It’s important to talk about the gratuities. How do you know what to tip? It’s customary practice to tip for services you feel met your standards and expectations. The whole goal, however, is to exceed those expectations. Most spas will try to do just that, and the service you receive from the technician or therapist is a huge part of that experience. A good rule of thumb is to shoot for between 18 percent and 20 percent in terms of a gratuity.
So, with these points in mind, are you ready to take a fresh look at the spas in your area or at your vacation destination and make some informed decisions? The biggest thing to remember is to relax. Your overall experience is only as good as you allow it to be. So take a breath, plan your spa day with plenty of “you” time set aside, and enjoy the wonders and rejuvenation awaiting you. You will be glad you did.
Sample Spa Menu
The following techniques and services are typical offers you might find at a resort, destination or day spa. Many of them can be used in combination to achieve stress release and wellness that can last well beyond your initial treatment.
Swedish Massage - Generally regarded as the most common form of massage, Swedish massage involves a combination of five basic strokes (light touch, kneading, rhythmic tapping, compression and vibration), and concentrates on the muscles and connective tissues of the body for improved circulation, relaxation, pain relief, and overall health maintenance and well-being.
Deep-Tissue Massage - Deep-tissue massage utilizes slow strokes, direct pressure or friction applied across the grain of the muscles with the fingers, thumbs or elbows. Deep-tissue massage works deeply into the muscles and connective tissue to release chronic aches and pains. Its purpose is to reach the fascia beneath the surface muscles.
Herbal Wrap - A treatment in which herbal infused, warmed and moist linens are wrapped snugly around the body, followed by plastic sheets and then blankets in order to promote circulation, stress relief and aid in detoxification. Generally, a head, neck and face massage accompany this treatment, which lasts on average between 30 and 45 minutes.
Reflexology - This technique is based on a system of points on the hands, feet and ears that correspond, or reflex, to other areas of the body. Reflexologists believe applying appropriate pressure to these points stimulates the flow of energy, thus helping to relieve pain or blockages throughout the entire body. A very pleasurable form of bodywork, reflexology also is used to ease stress and promote relaxation.
Hydrotherapy - This treatment involves the use of water in all its forms (internally and externally) to assist in the healing process. These water therapies can include the use of a whirlpool, the application of ice or heat packs, colonic irrigation, steam baths, body wraps and more. Hydrotherapy commonly is practiced in conjunction with other spa treatments.
Stone Massage - A massage utilizing both hot and cold smooth stones usually harvested from natural rivers, springs or volcanoes. Stones are used with massage oil, often in conjunction with deep-tissue massage to provide relief from tight or sore muscles. The alternate use of hot and cold stones in a single treatment creates a hydrotherapy effect that also helps to revitalize the body and restore energy.
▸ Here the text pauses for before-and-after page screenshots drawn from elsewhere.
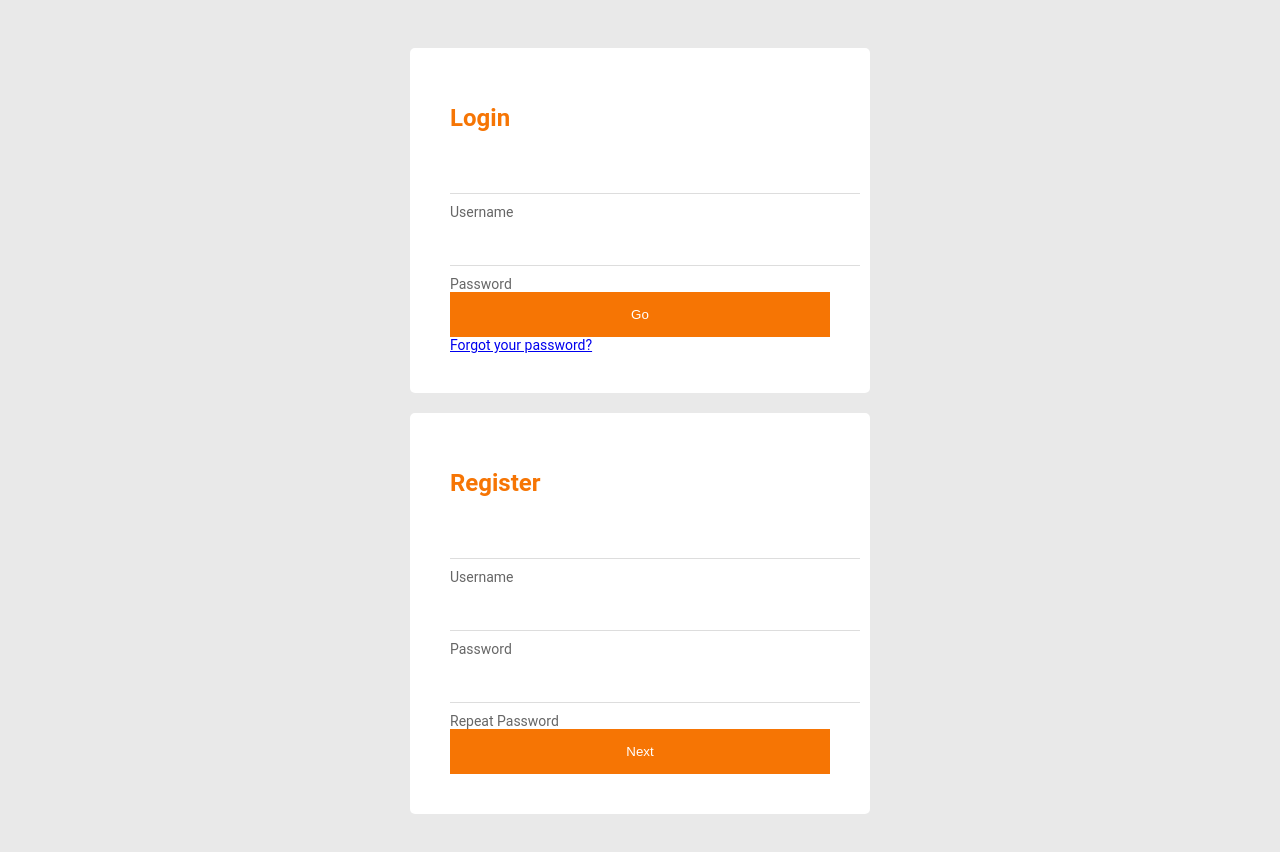
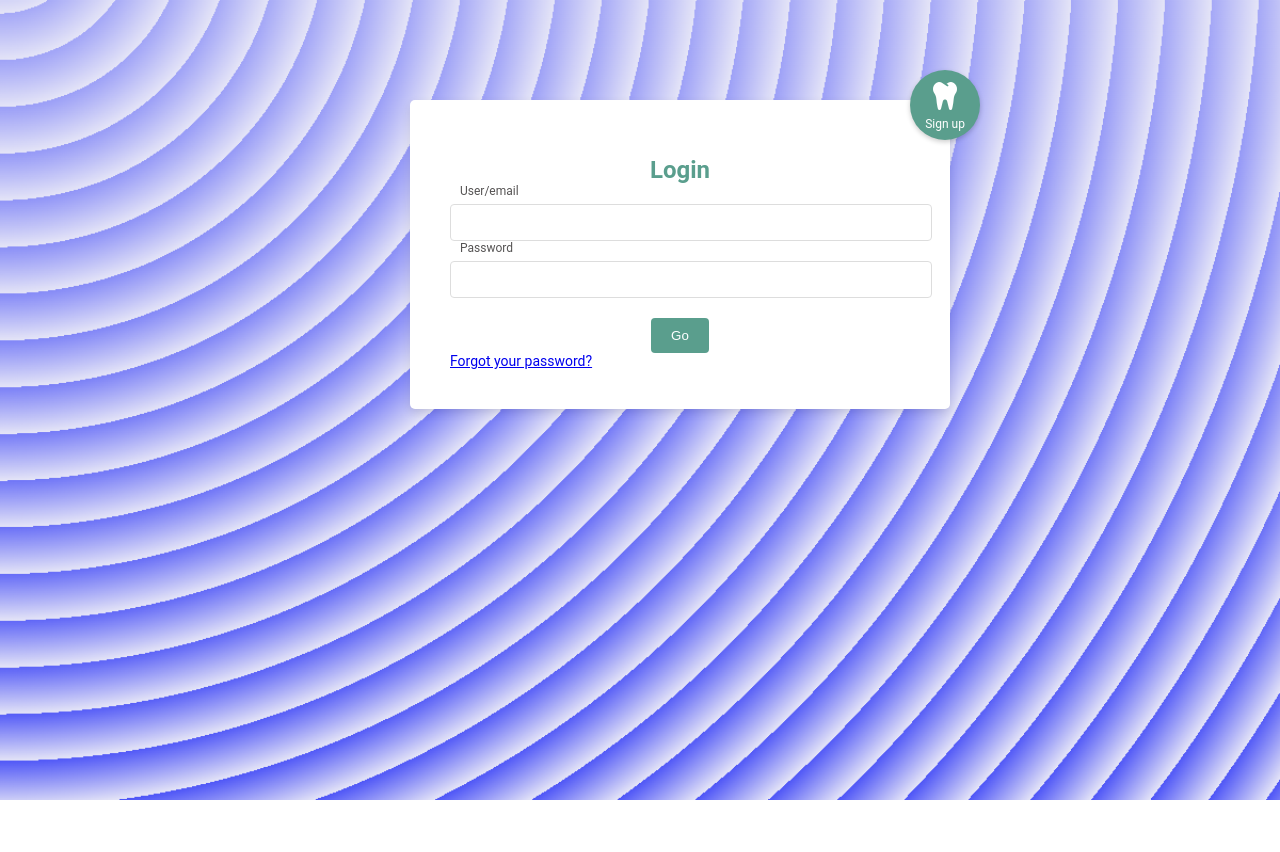
Before and after one commit to LillyEAH1/DentSoft-Manager, a plain HTML site: page Front_Login/FrontLogin.html in a window 1280 px wide. After the commit the page ends 800 px from the top, so only its background shows below. Drawn offline with Linux system fonts and the light colour scheme.

Commit message:
Code Update

```diff
--- a/Front_Login/FrontLogin.css
+++ b/Front_Login/FrontLogin.css
@@ -1,67 +1,127 @@
 body {
-  background: #e9e9e9;
-  color: #666;
+  background: url('./css-pattern-by-magicpattern.png') no-repeat center center fixed;
+  background-size: cover;
   font-family: 'RobotoDraft', 'Roboto', sans-serif;
   font-size: 14px;
+  color: #666;
 }
 
-.pen-title {
-  padding: 50px 0;
-  text-align: center;
-  letter-spacing: 2px;
-}
-
-.pen-title h1 {
-  font-size: 48px;
-  font-weight: 300;
-}
-
-.pen-title span {
-  font-size: 12px;
-}
-
-.pen-title .fa {
-  color: hsl(28, 97%, 49%);
-}
-
-.pen-title a {
-  color: hsl(28, 97%, 49%);
-  font-weight: 600;
-  text-decoration: none;
-}
-
-/* Rerun, container, card, etc. */
 .container {
+  position: relative;
   max-width: 460px;
-  margin: 0 auto;
-  padding: 40px;
+  margin: 100px auto;
+  perspective: 1000px;
 }
 
 .card {
-  background-color: #fff;
+  position: absolute;
+  top: 0;
+  left: 0;
+  width: 100%;
+  background: #ffffff;
   border-radius: 5px;
   padding: 40px;
-  margin-bottom: 20px;
+  box-shadow: 0 4px 10px rgba(0, 0, 0, 0.1);
+  transform-style: preserve-3d;
+  backface-visibility: hidden;
+  transition: transform 0.6s ease-in-out;
+}
+
+.card.alt {
+  transform: rotateY(180deg);
+  z-index: 2;
+}
+
+.container.active .card {
+  transform: rotateY(180deg);
+}
+
+.container.active .card.alt {
+  transform: rotateY(0);
+}
+
+.toggle {
+  position: absolute;
+  top: -30px;
+  right: -30px;
+  width: 70px;
+  height: 70px;
+  background: #5a9e8d;
+  border-radius: 50%;
+  box-shadow: 0 2px 5px rgba(0, 0, 0, 0.2);
+  color: #fff;
+  display: flex;
+  flex-direction: column;
+  align-items: center;
+  justify-content: center;
+  cursor: pointer;
+}
+
+.toggle .fa {
+  font-size: 32px;
+}
+
+.toggle span {
+  font-size: 12px;
+  margin-top: 5px;
+}
+
+.close {
+  position: absolute;
+  top: -30px;
+  right: -30px;
+  width: 70px;
+  height: 70px;
+  background: #5a9e8d;
+  border-radius: 50%;
+  box-shadow: 0 2px 5px rgba(0, 0, 0, 0.2);
+  color: #fff;
+  display: flex;
+  align-items: center;
+  justify-content: center;
+  cursor: pointer;
+}
+
+.close .fa {
+  font-size: 32px;
 }
 
 .title {
+  margin-bottom: 20px;
   font-size: 24px;
-  color: hsl(28, 97%, 49%);
+  color: #5a9e8d;
+  text-align: center;
+}
+
+.input-container {
+  position: relative;
+  margin-bottom: 20px;
 }
 
 .input-container input {
   width: 100%;
-  padding: 15px;
-  margin-bottom: 10px;
-  border: none;
-  border-bottom: 1px solid #ddd;
+  padding: 10px;
+  border: 1px solid #ddd;
+  border-radius: 4px;
+}
+
+.input-container label {
+  position: absolute;
+  top: -20px;
+  left: 10px;
+  font-size: 12px;
+  color: #555353;
+}
+
+.button-container {
+  text-align: center;
 }
 
 .button-container button {
-  width: 100%;
-  padding: 15px;
-  background-color: hsl(28, 97%, 49%);
+  background: #5a9e8d;
   color: #fff;
+  padding: 10px 20px;
   border: none;
+  border-radius: 4px;
   cursor: pointer;
 }
--- a/Front_Login/FrontLogin.html
+++ b/Front_Login/FrontLogin.html
@@ -4,19 +4,19 @@
     <meta charset="UTF-8">
     <meta name="viewport" content="width=device-width, initial-scale=1.0">
     <title>Login</title>
-    <script src="FrontLogin.js"></script>
+    <link rel="stylesheet" href="https://cdnjs.cloudflare.com/ajax/libs/font-awesome/6.0.0/css/all.min.css">
     <link rel="stylesheet" href="FrontLogin.css">
-    <link rel="stylesheet" href="https://cdnjs.cloudflare.com/ajax/libs/font-awesome/6.0.0-beta3/css/all.min.css">
+    <link rel="icon" href="path-to-your-favicon.ico" type="image/x-icon">
 </head>
 <body>
+    <div class="container">
 
-  <div class="container">
         <div class="card">
             <h1 class="title">Login</h1>
             <form>
               <div class="input-container">
                 <input type="text" id="Username" required>
-          <label for="Username">Username</label>
+                <label for="Username">User/email</label>
                 <div class="bar"></div>
               </div>
               <div class="input-container">
@@ -28,17 +28,28 @@
                 <button><span>Go</span></button>
               </div>
               <div class="footer">
-          <a href="#">Forgot your password?</a>
+                <nav>
+                <a href="forgotyourpassword.html">Forgot your password?</a>
+            </nav>
               </div>
             </form>
+            <div class="toggle">
+              <i class="fa fa-tooth"></i>
+              <span>Sign up</span>
             </div>
+        </div>
+
         <div class="card alt">
-      <div class="toggle"></div>
-      <h1 class="title">Register <div class="close"></div></h1>
+            <h1 class="title">Register <div class="close"><i class="fa fa-times"></i></div></h1>
             <form>
               <div class="input-container">
                 <input type="text" id="regUsername" required>
                 <label for="regUsername">Username</label>
+                <div class="bar"></div>
+              </div>
+              <div class="input-container">
+                <input type="email" id="regEmail" required>
+                <label for="regEmail">Email</label>
                 <div class="bar"></div>
               </div>
               <div class="input-container">
@@ -57,6 +68,6 @@
             </form>
         </div>
     </div>
-
+    <script src="FrontLogin.js" defer></script>
 </body>
 </html>
--- a/Front_Login/FrontLogin.js
+++ b/Front_Login/FrontLogin.js
@@ -1,7 +1,25 @@
-document.querySelector('.toggle').addEventListener('click', function() {
-    document.querySelector('.container').classList.add('active');
+document.addEventListener('DOMContentLoaded', () => {
+  // Registro
+  document.querySelector('.toggle').addEventListener('click', function () {
+    console.log('Lápiz clicado, agregando clase "active".');
+    const container = document.querySelector('.container');
+    if (container) {
+      container.classList.add('active');
+      console.log('Clase "active" añadida.');
+    } else {
+      console.error('No se encontró el contenedor con clase "container".');
+    }
   });
 
-  document.querySelector('.close').addEventListener('click', function() {
-    document.querySelector('.container').classList.remove('active');
+  // Login (return)
+  document.querySelector('.close').addEventListener('click', function () {
+    console.log('Botón cerrar clicado, removiendo clase "active".');
+    const container = document.querySelector('.container');
+    if (container) {
+      container.classList.remove('active');
+      console.log('Clase "active" eliminada.');
+    } else {
+      console.error('No se encontró el contenedor con clase "container".');
+    }
   });
+});
--- /dev/null
+++ b/Front_Login/forgotyourpassword.css
@@ -0,0 +1,82 @@
+body {
+    background: url('./css-pattern-by-magicpattern.png') no-repeat center center fixed;
+    background-size: cover;
+    font-family: 'RobotoDraft', 'Roboto', sans-serif;
+    font-size: 14px;
+    color: #666;
+  }
+
+  .container {
+    display: flex;
+    justify-content: center;
+    align-items: center;
+    height: 100vh;
+  }
+
+  .card {
+    background: #fff;
+    border-radius: 10px;
+    padding: 40px 30px;
+    box-shadow: 0 4px 10px rgba(0, 0, 0, 0.1);
+    max-width: 400px;
+    text-align: center;
+  }
+
+  .title {
+    font-size: 24px;
+    color: #5a9e8d;
+    margin-bottom: 20px;
+  }
+
+  p {
+    font-size: 14px;
+    color: #666;
+    margin-bottom: 30px;
+  }
+
+  .input-container {
+    position: relative;
+    margin-bottom: 20px;
+  }
+
+  .input-container input {
+    width: 100%;
+    padding: 10px;
+    border: 1px solid #ddd;
+    border-radius: 4px;
+  }
+
+  .input-container label {
+    position: absolute;
+    top: -20px;
+    left: 10px;
+    font-size: 12px;
+    color: #555353;
+  }
+
+  .button-container button {
+    width: 100%;
+    background: #5a9e8d;
+    color: #fff;
+    padding: 10px 20px;
+    border: none;
+    border-radius: 4px;
+    cursor: pointer;
+  }
+
+  .button-container button:hover {
+    background: #498470;
+  }
+
+  .footer {
+    margin-top: 20px;
+  }
+
+  .footer a {
+    color: #5a9e8d;
+    text-decoration: none;
+  }
+
+  .footer a:hover {
+    text-decoration: underline;
+  }
```
Also changed, not shown: Front_Login/forgotyourpassword.html (added, +30 -0 lines), Front_Login/css-pattern-by-magicpattern.png (added). Lines whose indentation alone changed are shown as unchanged.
Ayurvedic Massage - This type of massage incorporates the knowledge of ayurvedic medicine and uses warm oils and herbs along the specific energy points to help restore balance to the body. Massage strokes, oils and herbs are selected based on a client's specific needs; hence, each treatment is highly customized. Benefits of ayurvedic massage include vitality, stress reduction and relaxation.